The same Mintel report found that 53 percent of adults bought grab-and-go meals last year in the United Kingdom. In the U.S., 37 percent of consumers buy made-to-order and fresh foods and beverages from convenience stores because it’s on the way to a destination. With 35 percent of meals eaten by Millennials equating to snacks, it’s likely that these purchases occurred during off-peak dining hours and served as makeshift breakfasts, lunches or dinners.2

It could be said that today’s consumers view the convenience store as their refrigerator. They want snackable items at a moment’s notice instead of big containers on a preset schedule.

Four Key Considerations

So what should packaging companies do in a world where consumers are less inclined to cook at home or make a big trek to the grocery store? Here are four key considerations to help food and beverage companies better reach these on-the-go consumers in meaningful ways.

  • Size matters. On-the-go demand is reshaping portion sizes, and bigger isn’t necessarily better. At Tetra Pak, we’ve found that individual portion sizes often depend on the product. While a half-liter may be an ideal individual portion size of juice, things like protein shakes work better in smaller, 250- to 300-ml amounts that are less wasteful.
  • My time, my place. Brands that consider the occasion for their product can make a powerful connection with consumers craving snacks. Fawen, a drinkable soup company, smartly fills its social channels with images related to nutrition and fitness to position itself as a healthy lifestyle brand, not just as a food company. This tactic in particular appeals to snack-loving Millennials who engage with brands everywhere they go and delight in broadcasting their affinity for certain products to their social networks.3
  • Make it work. These days, the functionality of a package may be at least as important as the contents inside. If your product is a meal replacement, it may make sense to tell that story on the packaging. If it’s for kids, include appropriate straws and spill-proof designs. If you are producing packaged wine, consider appealing to the casual wine consumer by using packaging that slides into a backpack for an easier experience.
  • Appeal to channel surfers. The grocery store is no longer the sole destination for consumers seeking food and beverage options. In fact, if they’re on the go, it’s often the last place they’ll seek. Meeting on-the-go consumers means meeting them where they are. Therefore, using other channels—vending machines, convenience stores, street vendors—may be worthwhile options.

Creating Convenience Strategy

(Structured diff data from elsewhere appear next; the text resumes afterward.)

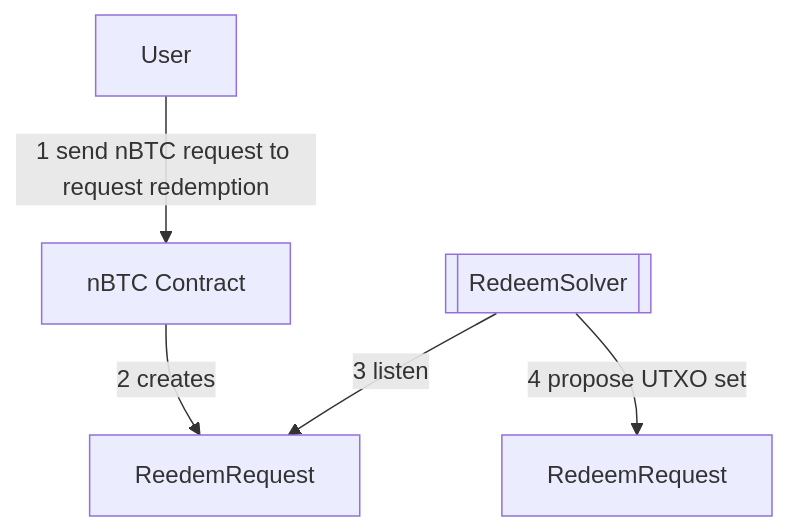
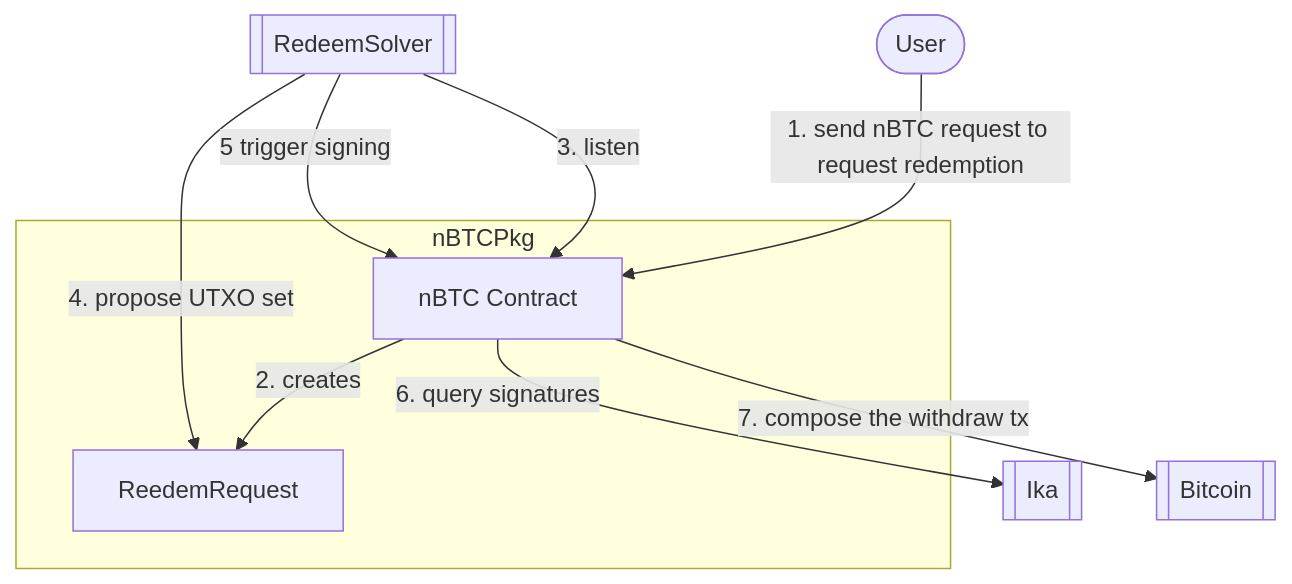
The diagram in packages/redeem_solver/README.md (gonative-cc/workers), drawn with Mermaid before and after one commit. The commit also changed other lines of this file and 2 other files, not shown here.

Commit message:
docs: update utxo docs

````diff
--- a/packages/redeem_solver/README.md
+++ b/packages/redeem_solver/README.md
@@ -11,9 +11,18 @@
 ```mermaid
 flowchart
-    nBTCCtr[nBTC Contract]
+    User([User])
     RS[[RedeemSolver]]
-    User -- 1 send nBTC request to request redemption --> nBTCCtr
-    nBTCCtr -- 2 creates --> ReedemRequest
-    RS -- 3 listen --> ReedemRequest
-    RS -- 4 propose UTXO set --> RedeemRequest
+    Ika[[Ika]]
+    Bitcoin[[Bitcoin]]
+    subgraph nBTCPkg [nBTCPkg]
+      nBTCCtr[nBTC Contract]
+      ReedemRequest
+    end
+    User -- 1. send nBTC request to request redemption --> nBTCCtr
+    nBTCCtr -- 2. creates --> ReedemRequest
+    RS -- 3. listen --> nBTCCtr
+    RS -- 4. propose UTXO set --> ReedemRequest
+    RS -- 5 trigger signing --> nBTCCtr
+    nBTCCtr -- 6. query signatures --> Ika
+    nBTCCtr -- 7. compose the withdraw tx --> Bitcoin
 ```
````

It’s important to note that none of these approaches will work well alone. Instead, combining these tactics into a smarter end-to-end strategy can deliver a connected approach and help food and beverage makers reap the benefits of on-the-go consumers.

Knowing what on-the-go means, from production to point of sale, is a great way for brands to expand their thinking about what types of products they can offer their key audiences.

A survey of World Packaging Organization members shows that a striking 55 percent of them believe the on-the-go lifestyles are a “very important” driver in the growth of the overall packaging industry.4

From water and juice to fruits and veggies and so much more, it’s clear that future innovations and opportunities for on-the-go consumers are just waiting to be opened.


1 http://www.food-management.com/news-trends/five-things-millennial-foodservice-customers-want

2 http://www.millennialmarketing.com/2012/06/millennials-are-literally-the-tastemakers-in-food/

3 https://www.bcgperspectives.com/content/articles/marketing_center_consumer_customer_insight_how_millennials_changing_marketing_forever/?chapter=3

4 http://www.worldpackaging.org/i4a/pages/index.cfm?pageid=1#&panel1-1